… where the penguins and dassies and cormorants were all only too pleased to pose for the camera, and where the foreign tourists (German and Spanish) refused to spend R20 (£1.16, €1.31, $1.49) to see the all the chicks, because there were two just before the hut where you had to cough up your admission fee. The admission fee that goes towards looking after the penguins and preserving their future.

Sometimes foreign tourists can be tight bastards. All they seemed to want to do was stand around near their tour bus and smoke cigarettes (and guess where the fag butts went, fewer than 24 hours on from this?).
Most of the tourists we see in the Cape are having a great time and are amazed by what they see. These ones, not so much.

Anyway, photos here. Not of the foreign tourists, obviously. Ugh.


After the PILCHARDS OF DOOM in Paarl story which broke earlier today and the hippo house invasions in Nigeria last week, now it’s a story of penguins in Betty’s Bay.

A colony of endangered African penguins has ruffled the feathers of an elderly Betty’s Bay resident, whose house is slowly being taken over by the critters.

Aww. Penguins! Cute! (Everyone loves penguins.)

79-year old Barbara Wallers has lived in her Stony Point home since 1947, adjacent to the oldest land-based colony of African penguins in South Africa, with around 5 000 birds.
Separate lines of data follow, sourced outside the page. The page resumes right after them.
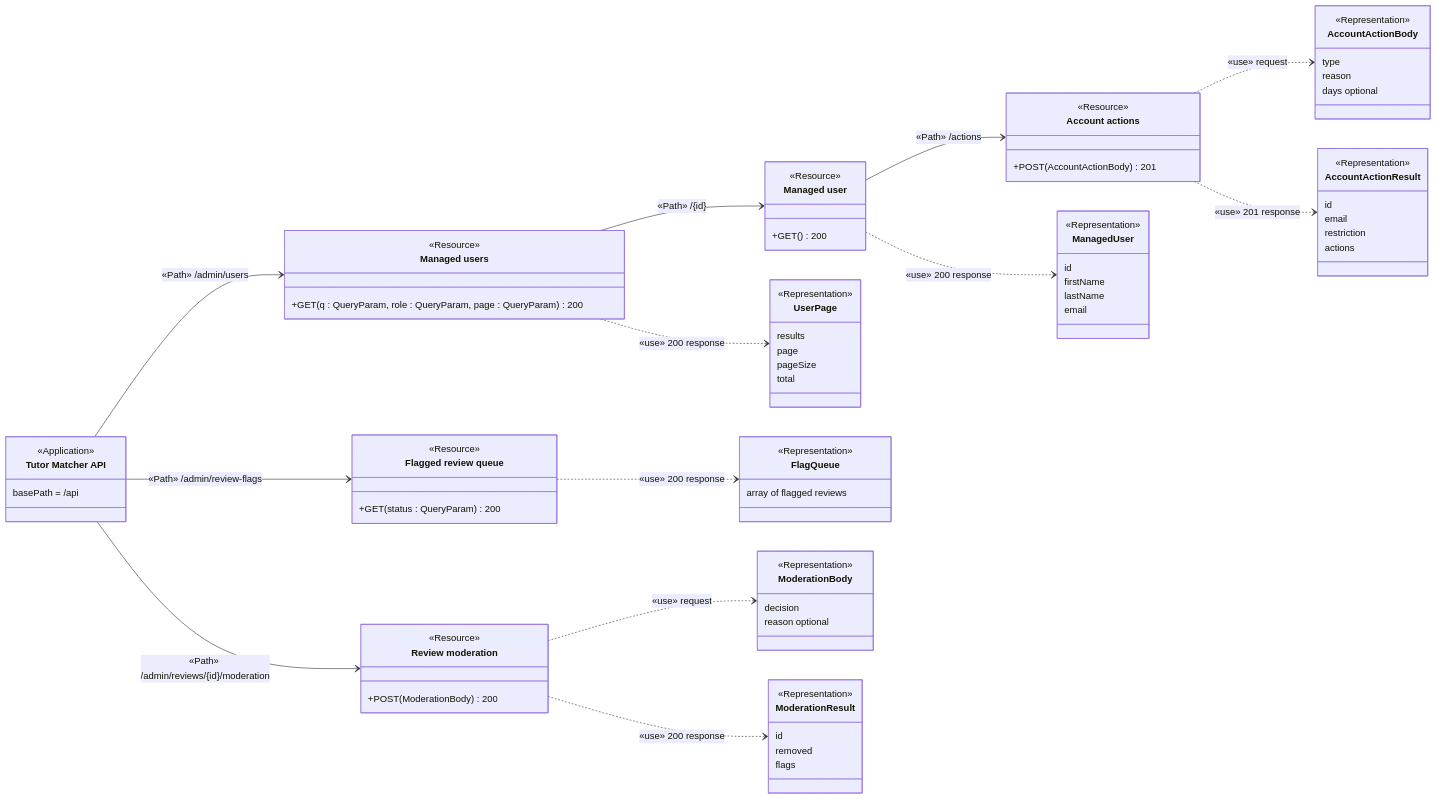
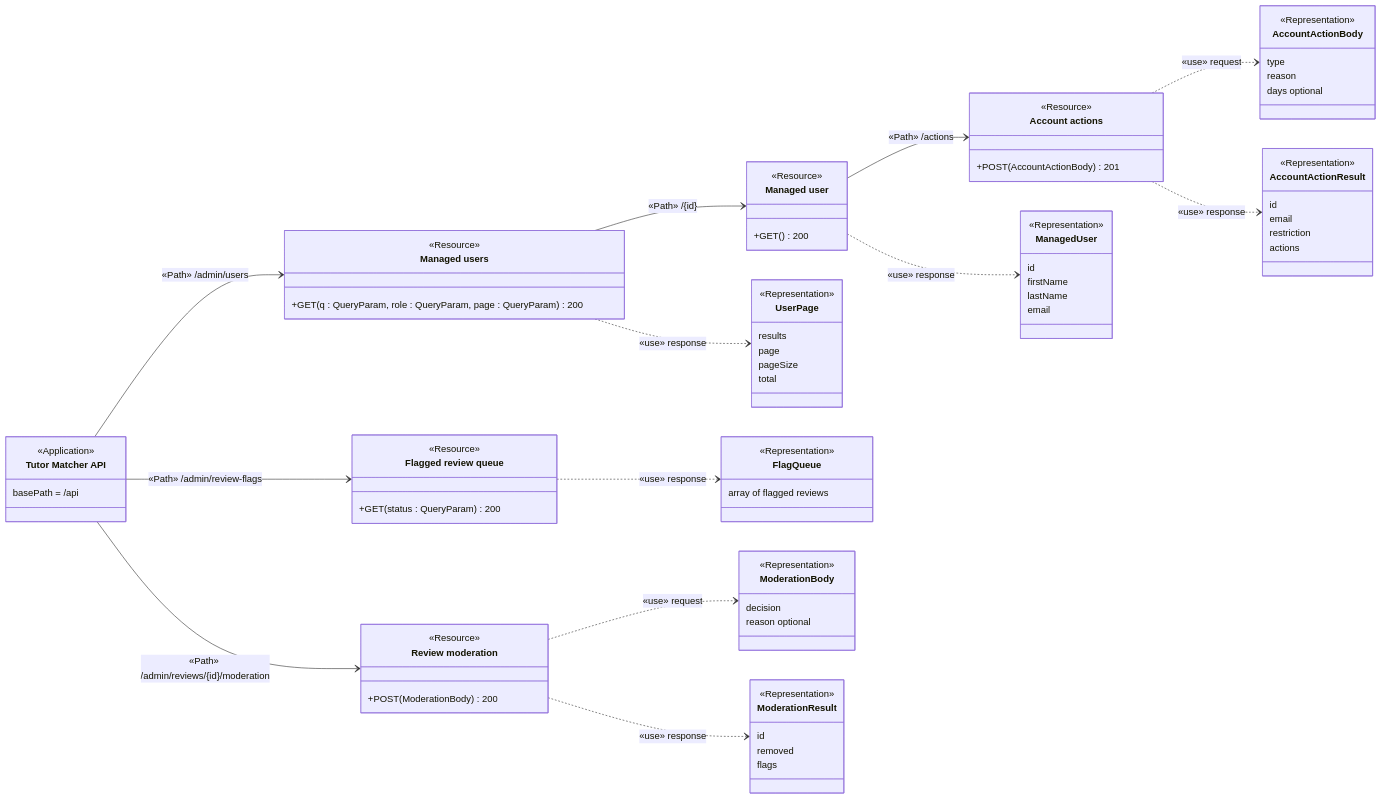
Diagram 15 of 15 in docs/api-diagram.md (Azther0z/tutor-matcher), drawn with Mermaid before and after one commit. The commit also changed other lines of this file, not shown here.

````diff
--- a/docs/api-diagram.md
+++ b/docs/api-diagram.md
@@ -1193,82 +1193,82 @@
 ```mermaid
 classDiagram
   direction LR
   class API["Tutor Matcher API"] {
     <<Application>>
     basePath = /api
   }
   class Users["Managed users"] {
     <<Resource>>
     +GET(q : QueryParam, role : QueryParam, page : QueryParam) 200
   }
   class User["Managed user"] {
     <<Resource>>
     +GET() 200
   }
   class Actions["Account actions"] {
     <<Resource>>
     +POST(AccountActionBody) 201
   }
   class Flags["Flagged review queue"] {
     <<Resource>>
     +GET(status : QueryParam) 200
   }
   class Moderation["Review moderation"] {
     <<Resource>>
     +POST(ModerationBody) 200
   }
   class UserPage {
     <<Representation>>
     results
     page
     pageSize
     total
   }
   class ManagedUser {
     <<Representation>>
     id
     firstName
     lastName
     email
   }
   class AccountActionBody {
     <<Representation>>
     type
     reason
     days optional
   }
   class AccountActionResult {
     <<Representation>>
     id
     email
     restriction
     actions
   }
   class FlagQueue {
     <<Representation>>
     array of flagged reviews
   }
   class ModerationBody {
     <<Representation>>
     decision
     reason optional
   }
   class ModerationResult {
     <<Representation>>
     id
     removed
     flags
   }
   API --> Users : «Path» /admin/users
   Users --> User : «Path» /{id}
   User --> Actions : «Path» /actions
   API --> Flags : «Path» /admin/review-flags
   API --> Moderation : «Path» /admin/reviews/{id}/moderation
-  Users ..> UserPage : «use» 200 response
-  User ..> ManagedUser : «use» 200 response
+  Users ..> UserPage : «use» response
+  User ..> ManagedUser : «use» response
   Actions ..> AccountActionBody : «use» request
-  Actions ..> AccountActionResult : «use» 201 response
-  Flags ..> FlagQueue : «use» 200 response
+  Actions ..> AccountActionResult : «use» response
+  Flags ..> FlagQueue : «use» response
   Moderation ..> ModerationBody : «use» request
-  Moderation ..> ModerationResult : «use» 200 response
+  Moderation ..> ModerationResult : «use» response
 ```
````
Aww. Sweet old lady!
Got that mental image of your lovely grandma, all grey haired, cardigan clad with her tea and biscuits?
You have? Great. So what does Grandma think of the penguins?

“They shit all over the place. The other day I had one in here, running around, and it shit all over my bedroom. It just walked through the door and made a mess of my house,” Barbara Wallers told the Cape Argus.

I would have given anything – anything – to have been there when the reporter recorded that outburst. Brilliant.

The 79-year-old said the penguins waddled across her back garden, set up nests and kept her up the whole night with their squawking. According to the report, the birds snuck through gaps in incomplete fencing and into enticing gardens.

So what methods is sweet Barbara using to get rid of the penguins? Well, obviously, she’s spraying them with fertiliser.

No, I don’t understand this response either.

Is her hope to somehow encourage them to grow uncontrollably so that they can no longer fit through the gaps in the fencing? Or is she just anxious to somehow contravene the National Environmental Management Biodiversity Act (No.10 of 2004) by applying a toxic substance to an endangered species. If that’s the case, rather feed them aging pilchards, Barbara. Those, as we discovered earlier, can be deadly.

Or maybe there’s a more scientific reason. Does the fertiliser make their shit easier to clean off bedroom carpets. Is that it, Barbara? I realise that penguin shit can be difficult to handle. I mentioned this paper here back in April 2007.

Either way, Barbara has 3 months of penguin invasion still to endure:

The Overstrand municipality promised it would complete the fencing by January.

They might be facing some very big penguins and a very angry Granny by then…